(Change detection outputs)

************

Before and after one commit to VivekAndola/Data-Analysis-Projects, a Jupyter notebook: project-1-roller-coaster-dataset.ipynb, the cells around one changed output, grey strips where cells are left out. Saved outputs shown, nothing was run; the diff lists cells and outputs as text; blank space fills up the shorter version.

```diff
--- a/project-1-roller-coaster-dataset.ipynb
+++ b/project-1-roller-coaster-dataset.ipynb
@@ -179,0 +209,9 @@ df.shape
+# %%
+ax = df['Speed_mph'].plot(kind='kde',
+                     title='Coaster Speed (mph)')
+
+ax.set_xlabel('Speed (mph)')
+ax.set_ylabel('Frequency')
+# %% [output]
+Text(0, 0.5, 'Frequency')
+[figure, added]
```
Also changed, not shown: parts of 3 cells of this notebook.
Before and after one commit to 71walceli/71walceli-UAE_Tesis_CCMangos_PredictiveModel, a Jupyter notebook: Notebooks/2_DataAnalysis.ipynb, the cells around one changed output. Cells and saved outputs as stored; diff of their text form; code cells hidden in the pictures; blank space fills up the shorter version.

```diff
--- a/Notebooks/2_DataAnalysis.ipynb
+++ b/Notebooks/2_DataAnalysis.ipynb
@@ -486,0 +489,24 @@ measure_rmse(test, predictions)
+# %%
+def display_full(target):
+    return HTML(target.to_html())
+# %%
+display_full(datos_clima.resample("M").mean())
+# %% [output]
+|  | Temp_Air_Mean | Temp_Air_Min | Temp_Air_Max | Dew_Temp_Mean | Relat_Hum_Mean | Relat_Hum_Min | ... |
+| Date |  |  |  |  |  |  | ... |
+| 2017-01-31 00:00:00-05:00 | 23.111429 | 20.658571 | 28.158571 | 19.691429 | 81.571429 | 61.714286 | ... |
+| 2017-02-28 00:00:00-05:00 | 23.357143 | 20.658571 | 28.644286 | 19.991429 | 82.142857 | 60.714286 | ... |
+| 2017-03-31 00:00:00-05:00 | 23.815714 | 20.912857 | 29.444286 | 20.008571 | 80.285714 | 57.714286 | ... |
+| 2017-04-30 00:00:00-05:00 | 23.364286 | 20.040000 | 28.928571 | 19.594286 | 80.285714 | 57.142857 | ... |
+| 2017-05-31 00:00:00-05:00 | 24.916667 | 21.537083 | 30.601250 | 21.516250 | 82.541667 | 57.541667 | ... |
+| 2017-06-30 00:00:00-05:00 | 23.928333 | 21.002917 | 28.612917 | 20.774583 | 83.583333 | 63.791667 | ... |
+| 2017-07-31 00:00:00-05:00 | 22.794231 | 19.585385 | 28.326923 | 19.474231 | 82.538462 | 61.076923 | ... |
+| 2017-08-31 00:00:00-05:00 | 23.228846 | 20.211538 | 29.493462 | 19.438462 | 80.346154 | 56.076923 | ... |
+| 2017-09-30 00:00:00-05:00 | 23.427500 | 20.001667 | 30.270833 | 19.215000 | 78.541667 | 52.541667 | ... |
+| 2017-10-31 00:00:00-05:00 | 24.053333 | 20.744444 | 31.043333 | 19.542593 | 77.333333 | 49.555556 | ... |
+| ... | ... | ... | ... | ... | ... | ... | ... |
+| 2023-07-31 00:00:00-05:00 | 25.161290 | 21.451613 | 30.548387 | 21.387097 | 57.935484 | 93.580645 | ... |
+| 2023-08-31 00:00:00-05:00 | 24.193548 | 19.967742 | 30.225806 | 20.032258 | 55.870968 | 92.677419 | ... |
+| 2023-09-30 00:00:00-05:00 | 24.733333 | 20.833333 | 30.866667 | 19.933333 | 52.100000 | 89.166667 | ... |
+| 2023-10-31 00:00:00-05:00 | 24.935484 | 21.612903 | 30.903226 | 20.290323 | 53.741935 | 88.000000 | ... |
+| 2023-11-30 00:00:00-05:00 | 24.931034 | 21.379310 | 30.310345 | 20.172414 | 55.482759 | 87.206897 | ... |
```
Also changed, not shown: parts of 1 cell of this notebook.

************

-- Task statement --
From the first line to the last, return the data above exactly.

-- Reply --
Before and after one commit to VivekAndola/Data-Analysis-Projects, a Jupyter notebook: project-1-roller-coaster-dataset.ipynb, the cells around one changed output, grey strips where cells are left out. Saved outputs shown, nothing was run; the diff lists cells and outputs as text; blank space fills up the shorter version.

```diff
--- a/project-1-roller-coaster-dataset.ipynb
+++ b/project-1-roller-coaster-dataset.ipynb
@@ -179,0 +209,9 @@ df.shape
+# %%
+ax = df['Speed_mph'].plot(kind='kde',
+                     title='Coaster Speed (mph)')
+
+ax.set_xlabel('Speed (mph)')
+ax.set_ylabel('Frequency')
+# %% [output]
+Text(0, 0.5, 'Frequency')
+[figure, added]
```
Also changed, not shown: parts of 3 cells of this notebook.
Before and after one commit to 71walceli/71walceli-UAE_Tesis_CCMangos_PredictiveModel, a Jupyter notebook: Notebooks/2_DataAnalysis.ipynb, the cells around one changed output. Cells and saved outputs as stored; diff of their text form; code cells hidden in the pictures; blank space fills up the shorter version.

```diff
--- a/Notebooks/2_DataAnalysis.ipynb
+++ b/Notebooks/2_DataAnalysis.ipynb
@@ -486,0 +489,24 @@ measure_rmse(test, predictions)
+# %%
+def display_full(target):
+    return HTML(target.to_html())
+# %%
+display_full(datos_clima.resample("M").mean())
+# %% [output]
+|  | Temp_Air_Mean | Temp_Air_Min | Temp_Air_Max | Dew_Temp_Mean | Relat_Hum_Mean | Relat_Hum_Min | ... |
+| Date |  |  |  |  |  |  | ... |
+| 2017-01-31 00:00:00-05:00 | 23.111429 | 20.658571 | 28.158571 | 19.691429 | 81.571429 | 61.714286 | ... |
+| 2017-02-28 00:00:00-05:00 | 23.357143 | 20.658571 | 28.644286 | 19.991429 | 82.142857 | 60.714286 | ... |
+| 2017-03-31 00:00:00-05:00 | 23.815714 | 20.912857 | 29.444286 | 20.008571 | 80.285714 | 57.714286 | ... |
+| 2017-04-30 00:00:00-05:00 | 23.364286 | 20.040000 | 28.928571 | 19.594286 | 80.285714 | 57.142857 | ... |
+| 2017-05-31 00:00:00-05:00 | 24.916667 | 21.537083 | 30.601250 | 21.516250 | 82.541667 | 57.541667 | ... |
+| 2017-06-30 00:00:00-05:00 | 23.928333 | 21.002917 | 28.612917 | 20.774583 | 83.583333 | 63.791667 | ... |
+| 2017-07-31 00:00:00-05:00 | 22.794231 | 19.585385 | 28.326923 | 19.474231 | 82.538462 | 61.076923 | ... |
+| 2017-08-31 00:00:00-05:00 | 23.228846 | 20.211538 | 29.493462 | 19.438462 | 80.346154 | 56.076923 | ... |
+| 2017-09-30 00:00:00-05:00 | 23.427500 | 20.001667 | 30.270833 | 19.215000 | 78.541667 | 52.541667 | ... |
+| 2017-10-31 00:00:00-05:00 | 24.053333 | 20.744444 | 31.043333 | 19.542593 | 77.333333 | 49.555556 | ... |
+| ... | ... | ... | ... | ... | ... | ... | ... |
+| 2023-07-31 00:00:00-05:00 | 25.161290 | 21.451613 | 30.548387 | 21.387097 | 57.935484 | 93.580645 | ... |
+| 2023-08-31 00:00:00-05:00 | 24.193548 | 19.967742 | 30.225806 | 20.032258 | 55.870968 | 92.677419 | ... |
+| 2023-09-30 00:00:00-05:00 | 24.733333 | 20.833333 | 30.866667 | 19.933333 | 52.100000 | 89.166667 | ... |
+| 2023-10-31 00:00:00-05:00 | 24.935484 | 21.612903 | 30.903226 | 20.290323 | 53.741935 | 88.000000 | ... |
+| 2023-11-30 00:00:00-05:00 | 24.931034 | 21.379310 | 30.310345 | 20.172414 | 55.482759 | 87.206897 | ... |
```
Also changed, not shown: parts of 1 cell of this notebook.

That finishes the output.